> _Supplied entries_:
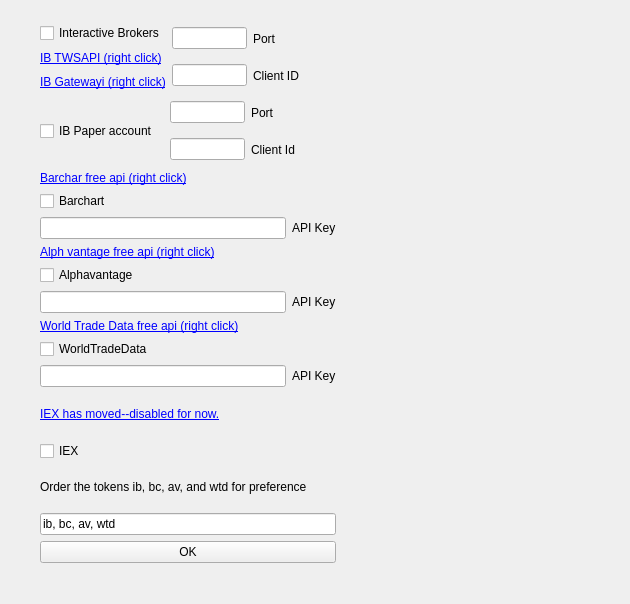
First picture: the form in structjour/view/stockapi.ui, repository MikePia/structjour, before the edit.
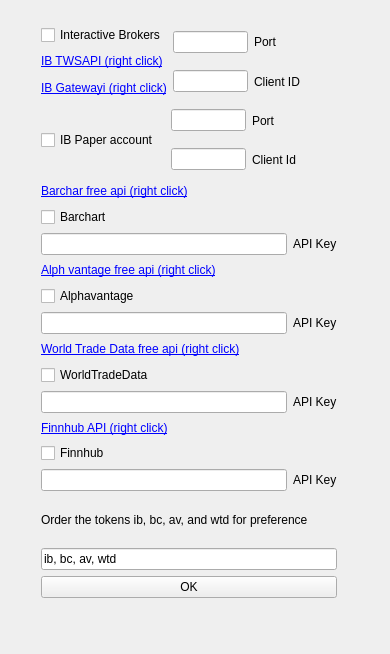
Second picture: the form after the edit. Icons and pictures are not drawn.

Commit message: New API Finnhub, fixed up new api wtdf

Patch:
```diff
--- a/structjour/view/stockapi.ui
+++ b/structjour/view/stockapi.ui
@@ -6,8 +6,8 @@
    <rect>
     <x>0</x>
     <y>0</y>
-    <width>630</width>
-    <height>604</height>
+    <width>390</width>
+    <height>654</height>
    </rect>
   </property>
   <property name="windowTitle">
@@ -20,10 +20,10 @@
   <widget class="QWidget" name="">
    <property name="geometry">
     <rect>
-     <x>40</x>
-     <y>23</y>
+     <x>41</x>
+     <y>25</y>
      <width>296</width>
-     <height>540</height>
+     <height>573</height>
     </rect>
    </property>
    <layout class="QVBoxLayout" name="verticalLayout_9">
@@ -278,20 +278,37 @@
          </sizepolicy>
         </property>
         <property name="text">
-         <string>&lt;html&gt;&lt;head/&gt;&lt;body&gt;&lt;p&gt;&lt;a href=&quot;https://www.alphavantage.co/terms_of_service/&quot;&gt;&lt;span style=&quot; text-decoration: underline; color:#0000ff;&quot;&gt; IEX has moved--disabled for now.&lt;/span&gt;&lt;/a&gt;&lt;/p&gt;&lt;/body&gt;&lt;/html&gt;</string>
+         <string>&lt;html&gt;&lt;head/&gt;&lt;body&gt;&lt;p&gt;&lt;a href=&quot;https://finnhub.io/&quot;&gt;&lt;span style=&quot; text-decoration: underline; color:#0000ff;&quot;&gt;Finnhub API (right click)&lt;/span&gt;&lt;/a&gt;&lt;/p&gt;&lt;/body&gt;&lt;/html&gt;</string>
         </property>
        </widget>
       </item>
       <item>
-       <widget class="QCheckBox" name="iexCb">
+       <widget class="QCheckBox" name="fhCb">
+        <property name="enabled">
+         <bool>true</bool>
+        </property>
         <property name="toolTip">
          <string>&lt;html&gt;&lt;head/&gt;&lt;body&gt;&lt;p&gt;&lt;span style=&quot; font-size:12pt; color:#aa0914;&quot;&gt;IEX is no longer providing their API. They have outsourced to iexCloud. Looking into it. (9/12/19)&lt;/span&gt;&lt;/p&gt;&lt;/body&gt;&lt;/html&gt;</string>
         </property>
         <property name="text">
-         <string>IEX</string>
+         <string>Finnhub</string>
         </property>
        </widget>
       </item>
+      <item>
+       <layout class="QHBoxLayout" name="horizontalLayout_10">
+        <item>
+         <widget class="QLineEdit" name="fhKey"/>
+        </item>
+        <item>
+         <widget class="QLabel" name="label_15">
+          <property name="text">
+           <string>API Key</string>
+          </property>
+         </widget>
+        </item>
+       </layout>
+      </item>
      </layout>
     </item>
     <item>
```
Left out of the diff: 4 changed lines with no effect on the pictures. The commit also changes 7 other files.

> _Task instructions_:
Please go through the data above and copy every line that has the word "html".

> _Result of this exercise_:
-         <string>&lt;html&gt;&lt;head/&gt;&lt;body&gt;&lt;p&gt;&lt;a href=&quot;https://www.alphavantage.co/terms_of_service/&quot;&gt;&lt;span style=&quot; text-decoration: underline; color:#0000ff;&quot;&gt; IEX has moved--disabled for now.&lt;/span&gt;&lt;/a&gt;&lt;/p&gt;&lt;/body&gt;&lt;/html&gt;</string>
+         <string>&lt;html&gt;&lt;head/&gt;&lt;body&gt;&lt;p&gt;&lt;a href=&quot;https://finnhub.io/&quot;&gt;&lt;span style=&quot; text-decoration: underline; color:#0000ff;&quot;&gt;Finnhub API (right click)&lt;/span&gt;&lt;/a&gt;&lt;/p&gt;&lt;/body&gt;&lt;/html&gt;</string>
          <string>&lt;html&gt;&lt;head/&gt;&lt;body&gt;&lt;p&gt;&lt;span style=&quot; font-size:12pt; color:#aa0914;&quot;&gt;IEX is no longer providing their API. They have outsourced to iexCloud. Looking into it. (9/12/19)&lt;/span&gt;&lt;/p&gt;&lt;/body&gt;&lt;/html&gt;</string>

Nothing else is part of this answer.